Instructions to follow:
Print all of the data exactly, but drop the pictures.

Exercise data:
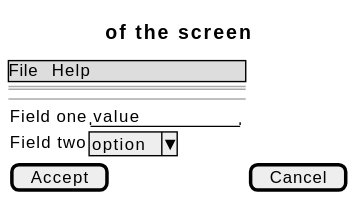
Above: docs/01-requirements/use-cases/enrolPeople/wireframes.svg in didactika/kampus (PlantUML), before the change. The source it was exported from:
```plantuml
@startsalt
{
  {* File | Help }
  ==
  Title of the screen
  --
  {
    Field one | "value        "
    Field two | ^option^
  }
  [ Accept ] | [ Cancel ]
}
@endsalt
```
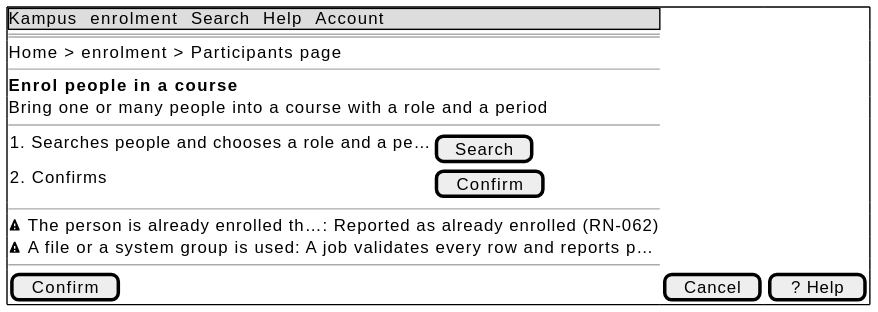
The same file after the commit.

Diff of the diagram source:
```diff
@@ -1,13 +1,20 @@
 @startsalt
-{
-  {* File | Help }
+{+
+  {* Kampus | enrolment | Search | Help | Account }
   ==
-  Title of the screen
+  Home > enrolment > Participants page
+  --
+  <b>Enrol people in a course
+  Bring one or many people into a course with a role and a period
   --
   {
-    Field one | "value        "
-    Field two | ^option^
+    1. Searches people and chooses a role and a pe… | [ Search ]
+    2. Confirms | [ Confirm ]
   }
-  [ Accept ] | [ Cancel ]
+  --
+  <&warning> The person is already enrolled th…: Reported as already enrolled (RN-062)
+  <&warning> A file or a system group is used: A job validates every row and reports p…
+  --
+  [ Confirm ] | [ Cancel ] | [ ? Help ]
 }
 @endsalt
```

Worked solution:
Above: docs/01-requirements/use-cases/enrolPeople/wireframes.svg in didactika/kampus (PlantUML), before the change. The source it was exported from:
```plantuml
@startsalt
{
  {* File | Help }
  ==
  Title of the screen
  --
  {
    Field one | "value        "
    Field two | ^option^
  }
  [ Accept ] | [ Cancel ]
}
@endsalt
```
The same file after the commit.

Diff of the diagram source:
```diff
@@ -1,13 +1,20 @@
 @startsalt
-{
-  {* File | Help }
+{+
+  {* Kampus | enrolment | Search | Help | Account }
   ==
-  Title of the screen
+  Home > enrolment > Participants page
+  --
+  <b>Enrol people in a course
+  Bring one or many people into a course with a role and a period
   --
   {
-    Field one | "value        "
-    Field two | ^option^
+    1. Searches people and chooses a role and a pe… | [ Search ]
+    2. Confirms | [ Confirm ]
   }
-  [ Accept ] | [ Cancel ]
+  --
+  <&warning> The person is already enrolled th…: Reported as already enrolled (RN-062)
+  <&warning> A file or a system group is used: A job validates every row and reports p…
+  --
+  [ Confirm ] | [ Cancel ] | [ ? Help ]
 }
 @endsalt
```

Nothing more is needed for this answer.